Comb through the entries for "rows" and pull out each line that holds it.

##### Input records

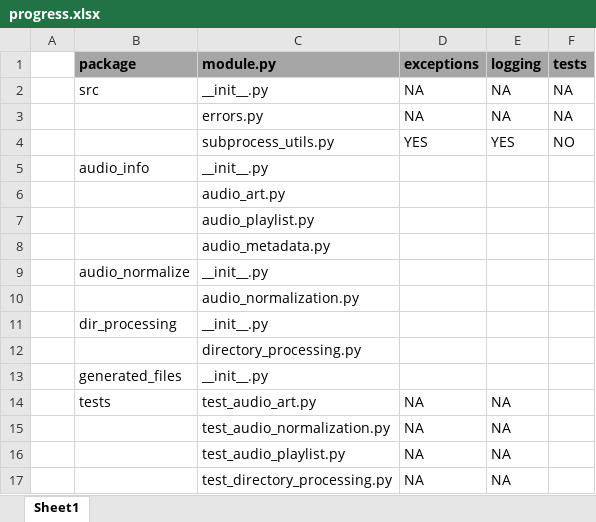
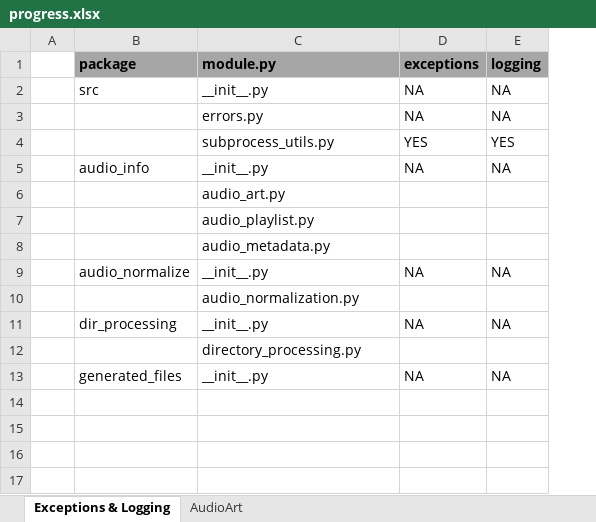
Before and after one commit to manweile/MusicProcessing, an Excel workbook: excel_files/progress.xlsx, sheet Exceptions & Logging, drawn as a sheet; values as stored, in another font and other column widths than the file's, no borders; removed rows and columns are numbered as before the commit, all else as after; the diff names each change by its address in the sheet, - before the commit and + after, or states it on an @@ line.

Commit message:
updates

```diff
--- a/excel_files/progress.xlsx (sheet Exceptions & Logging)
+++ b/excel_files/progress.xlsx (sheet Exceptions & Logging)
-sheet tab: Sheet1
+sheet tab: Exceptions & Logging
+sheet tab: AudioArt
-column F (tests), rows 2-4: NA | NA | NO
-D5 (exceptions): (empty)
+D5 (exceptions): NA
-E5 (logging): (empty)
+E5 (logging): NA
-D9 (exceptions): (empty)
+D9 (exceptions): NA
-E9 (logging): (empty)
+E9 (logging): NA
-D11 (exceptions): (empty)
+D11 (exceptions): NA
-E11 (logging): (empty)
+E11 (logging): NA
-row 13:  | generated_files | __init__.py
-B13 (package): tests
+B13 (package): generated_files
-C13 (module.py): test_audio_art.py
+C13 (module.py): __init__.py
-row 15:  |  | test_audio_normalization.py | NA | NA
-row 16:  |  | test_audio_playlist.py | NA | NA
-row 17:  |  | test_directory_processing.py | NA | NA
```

##########
##### Input records

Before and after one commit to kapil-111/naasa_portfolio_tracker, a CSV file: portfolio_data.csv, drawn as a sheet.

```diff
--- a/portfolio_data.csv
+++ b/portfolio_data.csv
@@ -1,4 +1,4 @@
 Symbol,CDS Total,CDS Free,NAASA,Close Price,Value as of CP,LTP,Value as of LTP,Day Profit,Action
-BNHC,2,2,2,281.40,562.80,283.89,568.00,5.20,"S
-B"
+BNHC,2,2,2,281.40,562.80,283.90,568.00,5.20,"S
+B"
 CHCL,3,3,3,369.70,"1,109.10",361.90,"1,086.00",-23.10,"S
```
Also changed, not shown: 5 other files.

##########

§ Answer to this problem
Before and after one commit to manweile/MusicProcessing, an Excel workbook: excel_files/progress.xlsx, sheet Exceptions & Logging, drawn as a sheet; values as stored, in another font and other column widths than the file's, no borders; removed rows and columns are numbered as before the commit, all else as after; the diff names each change by its address in the sheet, - before the commit and + after, or states it on an @@ line.
-column F (tests), rows 2-4: NA | NA | NO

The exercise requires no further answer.